■ **Your task**
Only lines that contain the word "useDashboardStore" belong in the answer; copy them from the records below.
'''
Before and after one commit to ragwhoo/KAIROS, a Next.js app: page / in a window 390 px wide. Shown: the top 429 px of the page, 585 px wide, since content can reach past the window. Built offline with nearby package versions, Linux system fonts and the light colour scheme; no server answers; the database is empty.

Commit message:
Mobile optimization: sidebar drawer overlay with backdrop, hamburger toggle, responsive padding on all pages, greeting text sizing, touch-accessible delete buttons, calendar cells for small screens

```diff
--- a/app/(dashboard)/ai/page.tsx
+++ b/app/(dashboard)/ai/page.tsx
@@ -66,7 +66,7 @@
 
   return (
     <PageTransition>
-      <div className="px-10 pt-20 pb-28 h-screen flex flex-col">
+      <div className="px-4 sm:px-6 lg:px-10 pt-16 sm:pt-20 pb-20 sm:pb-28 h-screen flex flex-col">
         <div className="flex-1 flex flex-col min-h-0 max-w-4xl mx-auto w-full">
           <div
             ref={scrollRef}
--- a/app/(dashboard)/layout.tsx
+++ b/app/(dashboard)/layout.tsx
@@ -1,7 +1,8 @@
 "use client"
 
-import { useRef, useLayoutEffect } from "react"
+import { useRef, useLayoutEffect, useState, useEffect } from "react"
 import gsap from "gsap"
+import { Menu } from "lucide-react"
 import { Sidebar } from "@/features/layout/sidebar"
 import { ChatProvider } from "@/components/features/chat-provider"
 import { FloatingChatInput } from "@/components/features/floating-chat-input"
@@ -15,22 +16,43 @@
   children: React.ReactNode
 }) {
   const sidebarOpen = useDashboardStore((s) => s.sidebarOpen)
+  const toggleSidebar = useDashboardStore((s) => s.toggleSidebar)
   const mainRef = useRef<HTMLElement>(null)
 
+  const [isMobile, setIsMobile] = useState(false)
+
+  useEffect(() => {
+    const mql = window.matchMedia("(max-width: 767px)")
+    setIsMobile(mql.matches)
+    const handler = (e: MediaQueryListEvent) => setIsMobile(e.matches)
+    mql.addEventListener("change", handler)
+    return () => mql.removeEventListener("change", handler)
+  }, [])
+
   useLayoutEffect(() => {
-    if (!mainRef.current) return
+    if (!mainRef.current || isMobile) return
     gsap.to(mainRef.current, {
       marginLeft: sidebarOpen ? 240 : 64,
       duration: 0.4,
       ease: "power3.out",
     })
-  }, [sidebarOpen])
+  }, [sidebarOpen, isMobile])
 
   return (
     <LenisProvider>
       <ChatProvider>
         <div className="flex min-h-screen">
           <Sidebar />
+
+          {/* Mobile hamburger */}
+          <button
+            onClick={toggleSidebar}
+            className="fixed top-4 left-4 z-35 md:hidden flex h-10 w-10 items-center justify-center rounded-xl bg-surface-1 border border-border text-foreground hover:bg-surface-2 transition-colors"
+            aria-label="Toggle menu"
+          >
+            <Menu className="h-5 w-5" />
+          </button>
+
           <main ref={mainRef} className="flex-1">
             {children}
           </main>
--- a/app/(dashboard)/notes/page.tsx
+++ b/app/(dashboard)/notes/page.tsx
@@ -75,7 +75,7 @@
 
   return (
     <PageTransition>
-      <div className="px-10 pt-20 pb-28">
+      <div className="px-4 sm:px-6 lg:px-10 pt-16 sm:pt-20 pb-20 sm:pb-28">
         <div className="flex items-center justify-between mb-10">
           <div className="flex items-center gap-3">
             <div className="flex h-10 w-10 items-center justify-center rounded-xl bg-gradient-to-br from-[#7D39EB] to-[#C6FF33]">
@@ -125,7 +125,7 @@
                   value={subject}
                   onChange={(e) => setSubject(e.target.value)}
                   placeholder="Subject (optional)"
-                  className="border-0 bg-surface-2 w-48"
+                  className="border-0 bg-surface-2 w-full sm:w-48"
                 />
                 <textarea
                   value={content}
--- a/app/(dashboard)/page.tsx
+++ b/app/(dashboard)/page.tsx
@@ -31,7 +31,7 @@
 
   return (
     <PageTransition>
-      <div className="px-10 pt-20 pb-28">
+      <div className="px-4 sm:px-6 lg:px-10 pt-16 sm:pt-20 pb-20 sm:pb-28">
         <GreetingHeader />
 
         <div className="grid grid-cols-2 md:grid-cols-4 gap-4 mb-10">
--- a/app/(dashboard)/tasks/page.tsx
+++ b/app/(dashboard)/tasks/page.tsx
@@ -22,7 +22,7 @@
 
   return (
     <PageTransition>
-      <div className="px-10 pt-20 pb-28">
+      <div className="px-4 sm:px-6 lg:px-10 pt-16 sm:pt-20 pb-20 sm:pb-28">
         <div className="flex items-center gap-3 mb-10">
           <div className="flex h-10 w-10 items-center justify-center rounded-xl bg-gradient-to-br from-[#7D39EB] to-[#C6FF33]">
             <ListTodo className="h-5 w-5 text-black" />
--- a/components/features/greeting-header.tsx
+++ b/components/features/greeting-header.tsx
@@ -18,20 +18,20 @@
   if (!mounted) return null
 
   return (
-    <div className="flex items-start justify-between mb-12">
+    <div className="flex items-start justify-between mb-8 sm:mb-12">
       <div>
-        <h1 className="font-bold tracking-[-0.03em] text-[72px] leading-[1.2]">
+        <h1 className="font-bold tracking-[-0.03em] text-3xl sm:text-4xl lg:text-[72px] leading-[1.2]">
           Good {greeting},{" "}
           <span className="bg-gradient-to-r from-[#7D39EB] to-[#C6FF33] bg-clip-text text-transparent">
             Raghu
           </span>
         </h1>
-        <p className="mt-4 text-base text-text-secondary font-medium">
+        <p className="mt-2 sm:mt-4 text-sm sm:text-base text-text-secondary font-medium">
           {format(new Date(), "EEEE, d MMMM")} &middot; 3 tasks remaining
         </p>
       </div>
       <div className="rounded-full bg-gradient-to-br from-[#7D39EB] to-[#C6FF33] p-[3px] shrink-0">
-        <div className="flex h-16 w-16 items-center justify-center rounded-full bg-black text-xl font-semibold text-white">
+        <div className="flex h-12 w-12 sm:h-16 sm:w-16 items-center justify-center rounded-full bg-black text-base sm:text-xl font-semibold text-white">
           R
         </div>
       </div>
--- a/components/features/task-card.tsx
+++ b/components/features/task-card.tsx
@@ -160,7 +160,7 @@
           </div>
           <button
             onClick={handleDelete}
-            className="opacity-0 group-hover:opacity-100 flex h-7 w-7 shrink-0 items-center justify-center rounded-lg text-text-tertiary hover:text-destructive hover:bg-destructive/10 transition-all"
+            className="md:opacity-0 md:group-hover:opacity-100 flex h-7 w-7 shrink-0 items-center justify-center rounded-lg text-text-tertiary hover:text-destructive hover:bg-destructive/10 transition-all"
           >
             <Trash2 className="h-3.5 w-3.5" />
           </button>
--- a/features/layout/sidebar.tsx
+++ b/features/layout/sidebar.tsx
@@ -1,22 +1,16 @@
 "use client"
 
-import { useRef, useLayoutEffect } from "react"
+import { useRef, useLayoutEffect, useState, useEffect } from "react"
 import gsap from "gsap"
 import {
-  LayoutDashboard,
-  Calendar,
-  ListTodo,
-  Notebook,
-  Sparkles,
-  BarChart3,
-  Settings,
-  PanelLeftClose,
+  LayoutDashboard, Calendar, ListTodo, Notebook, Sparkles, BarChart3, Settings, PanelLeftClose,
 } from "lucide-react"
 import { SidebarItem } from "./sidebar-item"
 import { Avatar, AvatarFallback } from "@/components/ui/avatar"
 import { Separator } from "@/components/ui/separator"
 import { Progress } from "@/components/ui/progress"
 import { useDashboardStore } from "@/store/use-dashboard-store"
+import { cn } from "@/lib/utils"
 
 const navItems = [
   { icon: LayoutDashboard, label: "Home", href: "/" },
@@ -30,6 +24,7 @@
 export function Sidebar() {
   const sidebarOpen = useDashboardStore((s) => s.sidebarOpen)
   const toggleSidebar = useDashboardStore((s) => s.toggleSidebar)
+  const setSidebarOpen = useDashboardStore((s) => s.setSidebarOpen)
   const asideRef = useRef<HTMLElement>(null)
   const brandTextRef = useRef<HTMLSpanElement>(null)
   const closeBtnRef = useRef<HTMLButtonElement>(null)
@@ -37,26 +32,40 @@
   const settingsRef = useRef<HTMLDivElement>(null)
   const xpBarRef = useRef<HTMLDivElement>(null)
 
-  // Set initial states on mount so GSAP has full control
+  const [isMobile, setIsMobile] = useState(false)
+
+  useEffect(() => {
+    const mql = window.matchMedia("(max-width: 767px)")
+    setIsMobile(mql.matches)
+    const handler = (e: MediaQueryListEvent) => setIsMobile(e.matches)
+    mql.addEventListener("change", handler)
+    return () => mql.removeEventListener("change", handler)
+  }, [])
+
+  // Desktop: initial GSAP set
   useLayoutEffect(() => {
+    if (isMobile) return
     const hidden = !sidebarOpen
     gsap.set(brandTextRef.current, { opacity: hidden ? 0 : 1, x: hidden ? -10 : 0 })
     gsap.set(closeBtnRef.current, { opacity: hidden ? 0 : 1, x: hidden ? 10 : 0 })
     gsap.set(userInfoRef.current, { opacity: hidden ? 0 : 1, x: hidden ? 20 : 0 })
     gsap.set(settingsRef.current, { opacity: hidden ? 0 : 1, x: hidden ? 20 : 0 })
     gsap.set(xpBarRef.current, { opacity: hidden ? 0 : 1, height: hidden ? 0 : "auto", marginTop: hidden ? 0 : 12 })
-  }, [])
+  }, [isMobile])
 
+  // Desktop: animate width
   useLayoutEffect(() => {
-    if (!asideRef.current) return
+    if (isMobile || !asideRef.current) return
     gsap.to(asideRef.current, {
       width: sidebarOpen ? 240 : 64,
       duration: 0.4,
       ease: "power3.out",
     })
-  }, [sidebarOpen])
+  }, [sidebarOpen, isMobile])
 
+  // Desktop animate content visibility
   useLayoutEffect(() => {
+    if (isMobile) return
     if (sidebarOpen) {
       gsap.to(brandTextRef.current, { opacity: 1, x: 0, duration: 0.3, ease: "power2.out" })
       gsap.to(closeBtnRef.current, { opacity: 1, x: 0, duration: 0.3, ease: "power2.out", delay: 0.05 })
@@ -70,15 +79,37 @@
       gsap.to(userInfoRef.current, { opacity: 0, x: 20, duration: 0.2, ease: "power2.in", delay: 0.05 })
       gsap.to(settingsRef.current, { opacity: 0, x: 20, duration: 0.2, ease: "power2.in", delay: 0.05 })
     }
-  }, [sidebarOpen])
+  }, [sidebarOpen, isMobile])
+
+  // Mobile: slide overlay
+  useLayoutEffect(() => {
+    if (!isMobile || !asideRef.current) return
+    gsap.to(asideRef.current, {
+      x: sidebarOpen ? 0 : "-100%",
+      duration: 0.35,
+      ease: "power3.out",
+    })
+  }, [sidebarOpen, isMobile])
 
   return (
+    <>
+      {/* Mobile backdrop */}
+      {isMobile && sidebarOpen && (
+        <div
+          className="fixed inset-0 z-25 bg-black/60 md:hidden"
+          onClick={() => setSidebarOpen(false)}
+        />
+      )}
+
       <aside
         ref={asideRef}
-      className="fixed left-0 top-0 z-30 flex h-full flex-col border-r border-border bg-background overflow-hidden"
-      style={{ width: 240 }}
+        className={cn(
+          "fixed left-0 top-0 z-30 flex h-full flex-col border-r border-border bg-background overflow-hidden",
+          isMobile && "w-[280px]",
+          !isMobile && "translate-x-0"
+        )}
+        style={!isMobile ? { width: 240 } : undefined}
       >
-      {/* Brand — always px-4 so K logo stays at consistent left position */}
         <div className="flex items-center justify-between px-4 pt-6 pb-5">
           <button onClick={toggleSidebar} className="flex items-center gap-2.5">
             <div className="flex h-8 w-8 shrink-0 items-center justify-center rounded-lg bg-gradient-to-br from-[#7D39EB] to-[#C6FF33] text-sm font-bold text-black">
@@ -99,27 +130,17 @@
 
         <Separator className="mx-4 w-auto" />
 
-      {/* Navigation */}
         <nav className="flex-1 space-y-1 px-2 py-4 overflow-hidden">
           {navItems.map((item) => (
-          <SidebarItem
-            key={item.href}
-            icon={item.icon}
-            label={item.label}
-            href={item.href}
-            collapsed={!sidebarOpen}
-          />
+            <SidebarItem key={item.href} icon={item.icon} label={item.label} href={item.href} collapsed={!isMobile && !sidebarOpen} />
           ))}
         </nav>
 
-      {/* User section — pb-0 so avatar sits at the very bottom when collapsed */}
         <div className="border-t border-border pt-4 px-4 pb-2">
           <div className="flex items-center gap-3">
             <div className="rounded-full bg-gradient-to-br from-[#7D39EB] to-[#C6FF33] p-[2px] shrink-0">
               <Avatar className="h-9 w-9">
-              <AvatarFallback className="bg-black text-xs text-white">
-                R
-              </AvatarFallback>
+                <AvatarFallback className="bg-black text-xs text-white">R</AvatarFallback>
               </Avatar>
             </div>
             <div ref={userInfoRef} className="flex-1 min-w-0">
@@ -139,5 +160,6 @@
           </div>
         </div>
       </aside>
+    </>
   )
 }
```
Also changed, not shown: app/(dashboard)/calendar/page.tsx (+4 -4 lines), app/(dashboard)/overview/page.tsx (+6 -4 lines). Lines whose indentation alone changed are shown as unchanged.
'''
■ **Written response**
   const sidebarOpen = useDashboardStore((s) => s.sidebarOpen)
+  const toggleSidebar = useDashboardStore((s) => s.toggleSidebar)
 import { useDashboardStore } from "@/store/use-dashboard-store"
   const sidebarOpen = useDashboardStore((s) => s.sidebarOpen)
   const toggleSidebar = useDashboardStore((s) => s.toggleSidebar)
+  const setSidebarOpen = useDashboardStore((s) => s.setSidebarOpen)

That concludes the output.